— Exercise —
Scan the entries below for the word "Trial". Copy out every line in which it occurs.

— Records from a data source —
● ● ●

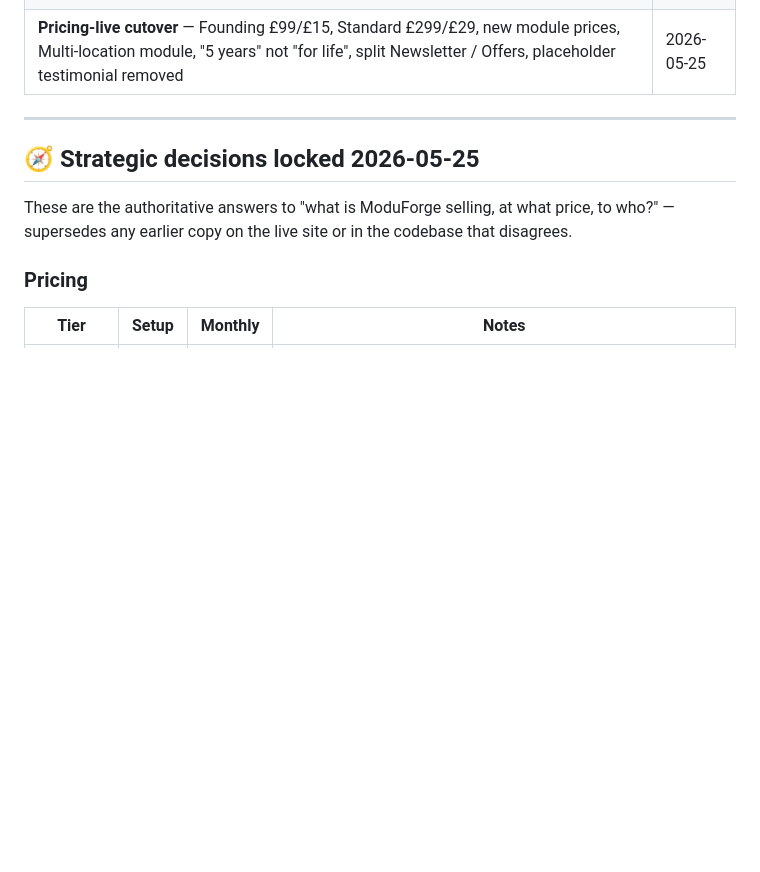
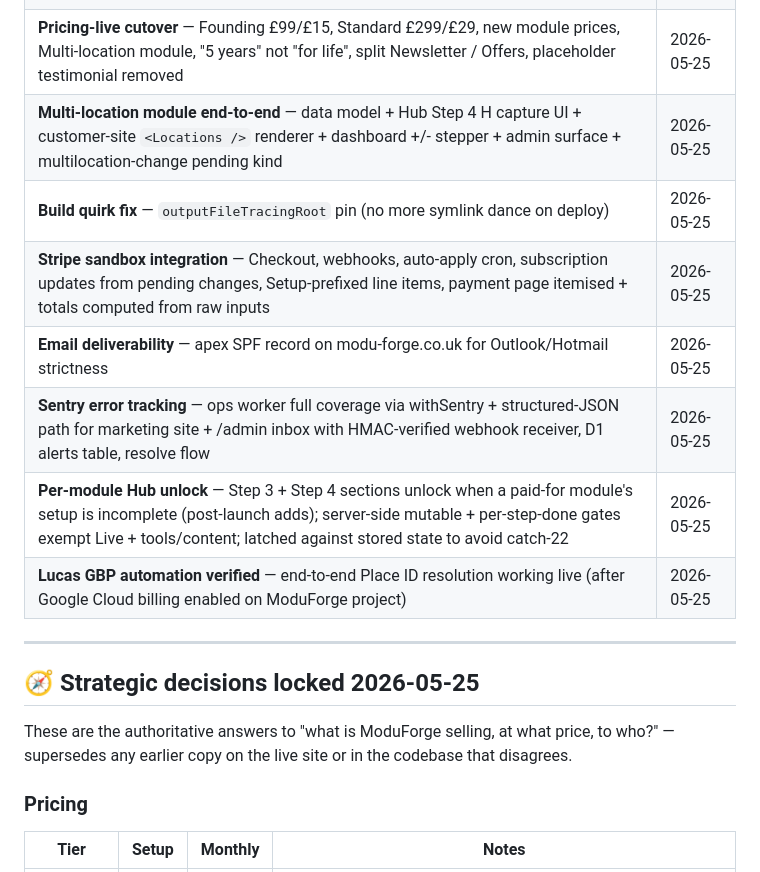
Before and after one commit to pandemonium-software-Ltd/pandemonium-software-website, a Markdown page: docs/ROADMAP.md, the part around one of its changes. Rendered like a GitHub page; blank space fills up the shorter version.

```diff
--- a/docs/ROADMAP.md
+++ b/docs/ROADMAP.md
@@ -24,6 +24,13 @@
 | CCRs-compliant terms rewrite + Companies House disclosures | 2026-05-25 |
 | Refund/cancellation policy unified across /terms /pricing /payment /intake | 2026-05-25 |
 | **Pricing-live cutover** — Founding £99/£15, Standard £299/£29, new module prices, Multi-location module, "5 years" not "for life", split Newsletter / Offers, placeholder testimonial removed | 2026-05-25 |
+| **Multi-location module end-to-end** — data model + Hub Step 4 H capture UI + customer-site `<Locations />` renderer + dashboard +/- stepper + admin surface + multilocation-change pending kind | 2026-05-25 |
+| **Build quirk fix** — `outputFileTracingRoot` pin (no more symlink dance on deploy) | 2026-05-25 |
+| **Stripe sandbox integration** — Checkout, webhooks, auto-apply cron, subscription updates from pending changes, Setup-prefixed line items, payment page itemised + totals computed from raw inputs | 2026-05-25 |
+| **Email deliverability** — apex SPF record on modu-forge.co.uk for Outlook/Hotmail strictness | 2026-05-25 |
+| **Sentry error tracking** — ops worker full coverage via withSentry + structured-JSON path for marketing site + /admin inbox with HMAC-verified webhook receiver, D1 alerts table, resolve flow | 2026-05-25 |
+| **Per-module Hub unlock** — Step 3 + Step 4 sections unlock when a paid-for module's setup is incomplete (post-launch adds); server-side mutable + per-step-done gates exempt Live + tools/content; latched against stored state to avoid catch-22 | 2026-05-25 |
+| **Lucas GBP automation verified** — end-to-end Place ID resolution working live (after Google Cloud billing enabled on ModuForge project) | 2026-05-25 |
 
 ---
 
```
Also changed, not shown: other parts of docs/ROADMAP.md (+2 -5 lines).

● ● ●

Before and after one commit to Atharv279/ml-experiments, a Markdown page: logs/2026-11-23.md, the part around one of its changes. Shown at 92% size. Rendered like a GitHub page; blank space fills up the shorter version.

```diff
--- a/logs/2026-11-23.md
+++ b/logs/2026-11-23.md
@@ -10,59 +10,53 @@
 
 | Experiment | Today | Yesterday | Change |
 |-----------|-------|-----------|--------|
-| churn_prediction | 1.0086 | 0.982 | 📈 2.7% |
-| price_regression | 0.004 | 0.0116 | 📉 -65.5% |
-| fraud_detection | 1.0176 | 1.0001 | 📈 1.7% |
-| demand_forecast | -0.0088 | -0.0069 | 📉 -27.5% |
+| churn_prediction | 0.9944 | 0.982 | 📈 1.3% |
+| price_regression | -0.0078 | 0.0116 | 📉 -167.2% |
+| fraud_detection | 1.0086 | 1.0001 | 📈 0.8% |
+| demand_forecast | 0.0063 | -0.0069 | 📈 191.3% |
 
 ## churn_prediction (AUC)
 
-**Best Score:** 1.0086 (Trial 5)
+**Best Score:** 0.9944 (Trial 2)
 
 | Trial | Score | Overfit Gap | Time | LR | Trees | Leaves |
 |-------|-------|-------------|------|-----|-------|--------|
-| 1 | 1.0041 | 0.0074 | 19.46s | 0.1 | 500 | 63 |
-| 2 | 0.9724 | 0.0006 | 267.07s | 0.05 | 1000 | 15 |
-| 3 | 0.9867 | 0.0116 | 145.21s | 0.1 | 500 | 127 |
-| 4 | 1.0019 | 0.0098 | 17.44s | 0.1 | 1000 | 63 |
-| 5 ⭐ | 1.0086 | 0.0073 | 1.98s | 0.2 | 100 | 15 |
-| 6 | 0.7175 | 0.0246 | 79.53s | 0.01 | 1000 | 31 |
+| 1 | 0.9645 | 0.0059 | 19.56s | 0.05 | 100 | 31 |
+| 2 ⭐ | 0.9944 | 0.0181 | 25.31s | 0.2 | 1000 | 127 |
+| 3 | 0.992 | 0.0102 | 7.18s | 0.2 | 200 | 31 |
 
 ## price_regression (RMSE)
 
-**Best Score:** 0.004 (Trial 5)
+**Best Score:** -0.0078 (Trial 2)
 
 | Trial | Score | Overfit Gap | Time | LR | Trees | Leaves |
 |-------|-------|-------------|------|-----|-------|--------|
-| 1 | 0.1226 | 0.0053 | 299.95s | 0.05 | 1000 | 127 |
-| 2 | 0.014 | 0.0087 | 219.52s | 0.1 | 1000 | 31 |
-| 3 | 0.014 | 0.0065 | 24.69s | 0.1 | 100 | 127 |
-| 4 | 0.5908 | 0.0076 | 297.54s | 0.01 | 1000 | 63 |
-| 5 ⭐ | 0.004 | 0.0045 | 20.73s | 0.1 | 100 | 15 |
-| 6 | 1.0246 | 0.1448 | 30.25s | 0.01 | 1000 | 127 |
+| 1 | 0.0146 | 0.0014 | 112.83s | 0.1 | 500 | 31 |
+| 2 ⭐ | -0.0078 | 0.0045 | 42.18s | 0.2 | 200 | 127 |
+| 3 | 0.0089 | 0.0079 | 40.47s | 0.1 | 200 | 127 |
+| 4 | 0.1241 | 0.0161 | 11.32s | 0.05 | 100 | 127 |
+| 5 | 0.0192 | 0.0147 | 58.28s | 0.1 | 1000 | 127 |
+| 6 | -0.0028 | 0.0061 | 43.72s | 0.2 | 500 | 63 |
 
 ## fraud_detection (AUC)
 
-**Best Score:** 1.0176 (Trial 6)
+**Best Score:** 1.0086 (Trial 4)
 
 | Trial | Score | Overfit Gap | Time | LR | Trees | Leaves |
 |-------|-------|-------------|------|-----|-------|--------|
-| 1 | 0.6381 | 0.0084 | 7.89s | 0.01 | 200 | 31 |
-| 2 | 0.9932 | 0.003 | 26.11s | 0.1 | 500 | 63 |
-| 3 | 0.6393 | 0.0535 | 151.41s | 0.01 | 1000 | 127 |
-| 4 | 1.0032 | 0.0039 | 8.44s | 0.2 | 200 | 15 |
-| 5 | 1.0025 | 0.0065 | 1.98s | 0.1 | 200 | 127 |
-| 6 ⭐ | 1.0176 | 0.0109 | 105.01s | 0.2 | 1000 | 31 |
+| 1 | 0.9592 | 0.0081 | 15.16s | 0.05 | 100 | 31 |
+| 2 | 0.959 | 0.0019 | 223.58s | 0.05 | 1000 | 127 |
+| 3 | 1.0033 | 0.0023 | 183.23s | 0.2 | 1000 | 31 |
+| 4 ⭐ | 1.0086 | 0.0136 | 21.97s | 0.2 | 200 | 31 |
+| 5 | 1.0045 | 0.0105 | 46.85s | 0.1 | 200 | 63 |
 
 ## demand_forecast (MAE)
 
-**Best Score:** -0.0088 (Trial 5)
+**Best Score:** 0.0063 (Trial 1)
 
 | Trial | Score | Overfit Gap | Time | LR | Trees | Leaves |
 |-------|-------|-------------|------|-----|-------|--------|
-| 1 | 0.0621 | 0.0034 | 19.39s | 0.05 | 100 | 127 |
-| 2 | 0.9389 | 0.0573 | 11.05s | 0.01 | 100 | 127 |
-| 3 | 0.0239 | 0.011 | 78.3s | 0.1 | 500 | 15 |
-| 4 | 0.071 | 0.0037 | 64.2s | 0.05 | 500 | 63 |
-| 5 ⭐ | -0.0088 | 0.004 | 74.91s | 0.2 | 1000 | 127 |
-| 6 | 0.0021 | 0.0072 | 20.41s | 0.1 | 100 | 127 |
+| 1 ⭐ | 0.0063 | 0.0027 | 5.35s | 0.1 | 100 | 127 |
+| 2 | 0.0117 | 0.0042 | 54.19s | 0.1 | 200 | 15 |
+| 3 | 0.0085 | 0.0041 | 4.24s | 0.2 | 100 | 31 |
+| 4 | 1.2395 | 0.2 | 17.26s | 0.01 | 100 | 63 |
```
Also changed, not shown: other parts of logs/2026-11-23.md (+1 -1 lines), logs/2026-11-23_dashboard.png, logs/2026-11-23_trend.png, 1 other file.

● ● ●

— Response to the exercise —
-**Best Score:** 1.0086 (Trial 5)
+**Best Score:** 0.9944 (Trial 2)
 | Trial | Score | Overfit Gap | Time | LR | Trees | Leaves |
-**Best Score:** 0.004 (Trial 5)
+**Best Score:** -0.0078 (Trial 2)
 | Trial | Score | Overfit Gap | Time | LR | Trees | Leaves |
-**Best Score:** 1.0176 (Trial 6)
+**Best Score:** 1.0086 (Trial 4)
 | Trial | Score | Overfit Gap | Time | LR | Trees | Leaves |
-**Best Score:** -0.0088 (Trial 5)
+**Best Score:** 0.0063 (Trial 1)
 | Trial | Score | Overfit Gap | Time | LR | Trees | Leaves |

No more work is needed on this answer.